(Items listed in a dataset)
Segment Open
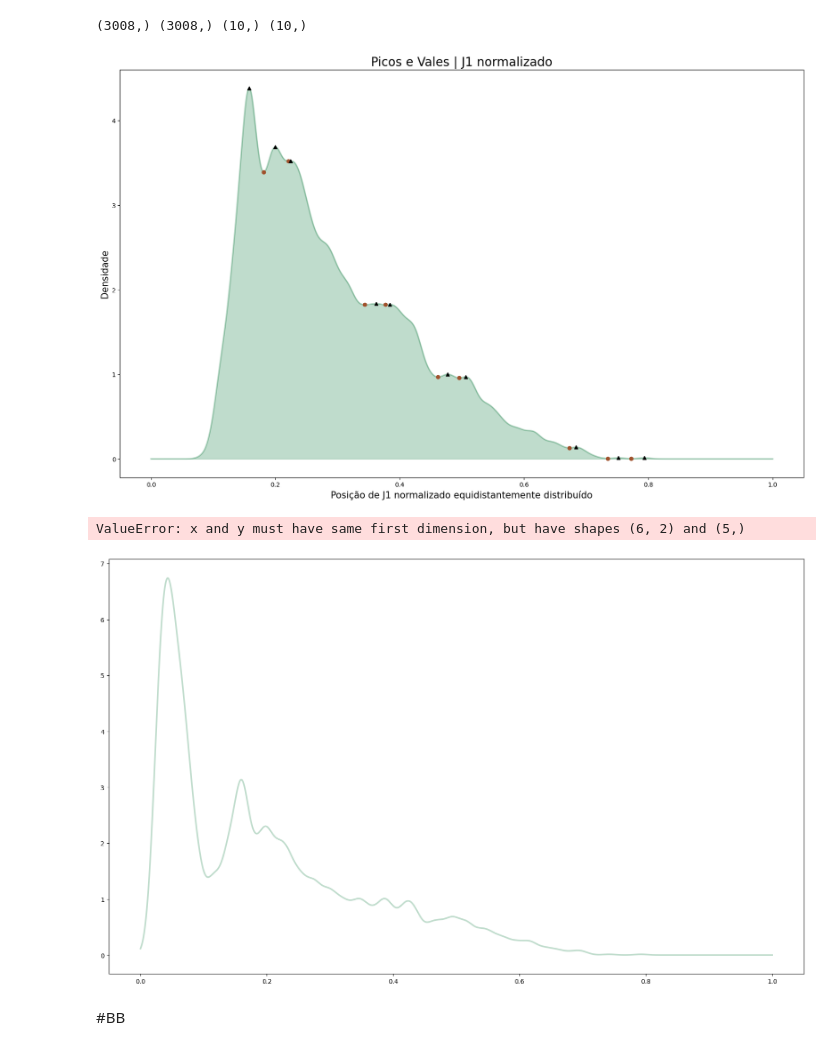
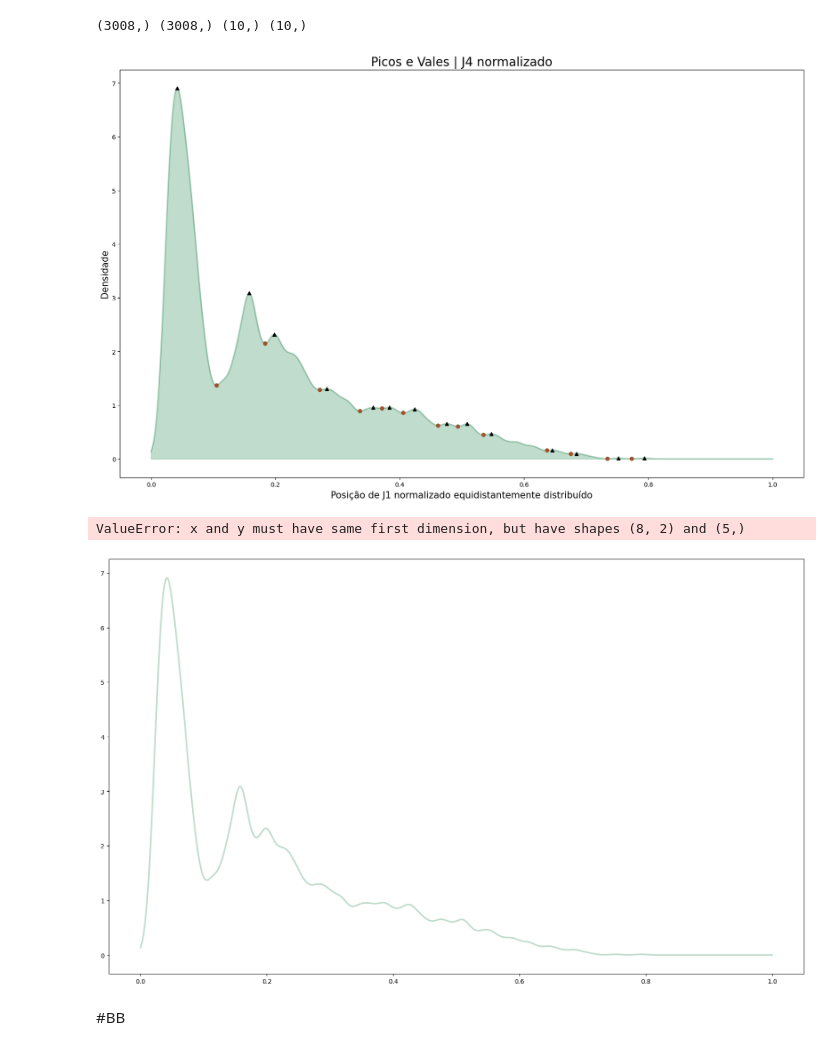
Before and after one commit to YhasmimTigre/TRIL-Net-Zero, a Jupyter notebook: Lab-Tril-CCS.ipynb, the cells around one changed output. Cells and saved outputs as stored; diff of their text form; code cells hidden in the pictures.

```diff
--- a/Lab-Tril-CCS.ipynb
+++ b/Lab-Tril-CCS.ipynb
@@ -425,7 +540,7 @@ import matplotlib.pyplot as plt
 #import plotly.graph_objects as go
 #import plotly.express as px
 # %%
-df = read_df("./dados/Simplificados_unisim-i-d/J3_reduzido.csv")
+df = read_df("./dados/Simplificados_unisim-i-d/J2_reduzido.csv")
 #df = read_df("./dados/J Costa/J1_Costa.csv")
 #df = df.sample(1500)
 # %% [output]
@@ -449,9 +564,8 @@ df corrigido, não mais possui valores 0
 # %%
 ideal_band = 0
 #JN = {'J1_normalizado', 'J2_normalizado', 'J3_normalizado', 'J4_normalizado', 'J5_normalizado', 'J6_normalizado'}
-JN =  {'J3'}
+JN =  {'J2'}
 #df = normalization (df, JN, norm=True)
-#remover os zeros dos Js
 
 for coluna in JN:
     X = df[f'{coluna}'].values[::].reshape(-1, 1)
@@ -575,16 +717,16 @@ print(dist.shape, log.shape, dist[valleys].shape, log[valleys].shape)
 # %%
 plt.figure(figsize=(20, 12))
 plt.plot(dist, log, color='seagreen', linewidth=2.5, alpha=0.3)
 plt.fill_between(dist, log, color='seagreen', alpha=0.3)
 plt.plot(dist[valleys], log[valleys], "o", color='sienna')
 plt.plot(dist[peaks[0]], log[peaks[0]], "^", color='black')
 
 plt.xlabel('Posição de J1 normalizado equidistantemente distribuído', fontsize=15)
 plt.ylabel('Densidade', fontsize=15)
-plt.title('Picos e Vales | J1 normalizado', fontsize=20)
+plt.title('Picos e Vales | J4 normalizado', fontsize=20)
 plt.show()
 # %% [output]
-[figure, old version]
+[figure, new version]
 # %%
 plt.figure(figsize=(20, 12))
 plt.plot(dist, log, color='seagreen', linewidth=2.5, alpha=0.3)
@@ -608,12 +750,12 @@ for i in range(1, len(cl)):
 
 plt.xlabel('Posição de J1 normalizado equidistantemente distribuído', fontsize=15)
 plt.ylabel('Densidade', fontsize=15)
-plt.title('Classificação do Kernel | J3 normalizado', fontsize=20)
+plt.title('Classificação do Kernel | J4 normalizado', fontsize=20)
 plt.savefig(f'./dados/Analise de Js/simplificados/kde_simplificados/{coluna}_normalizado_Kernel.jpeg', format='jpeg')
 plt.show()
 # %% [output]
-ValueError: x and y must have same first dimension, but have shapes (6, 2) and (5,)
+ValueError: x and y must have same first dimension, but have shapes (8, 2) and (5,)
-[figure, old version]
+[figure, new version]
 # %% [markdown]
 #BB
 # %%
```
Also changed, not shown: parts of 9 cells of this notebook, 6 other files.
Segment Closed
(WORK ITEM): Copy each line of the preceding data that contains the string "fontsize".

(PROBLEM SOLUTION):
 plt.xlabel('Posição de J1 normalizado equidistantemente distribuído', fontsize=15)
 plt.ylabel('Densidade', fontsize=15)
-plt.title('Picos e Vales | J1 normalizado', fontsize=20)
+plt.title('Picos e Vales | J4 normalizado', fontsize=20)
 plt.xlabel('Posição de J1 normalizado equidistantemente distribuído', fontsize=15)
 plt.ylabel('Densidade', fontsize=15)
-plt.title('Classificação do Kernel | J3 normalizado', fontsize=20)
+plt.title('Classificação do Kernel | J4 normalizado', fontsize=20)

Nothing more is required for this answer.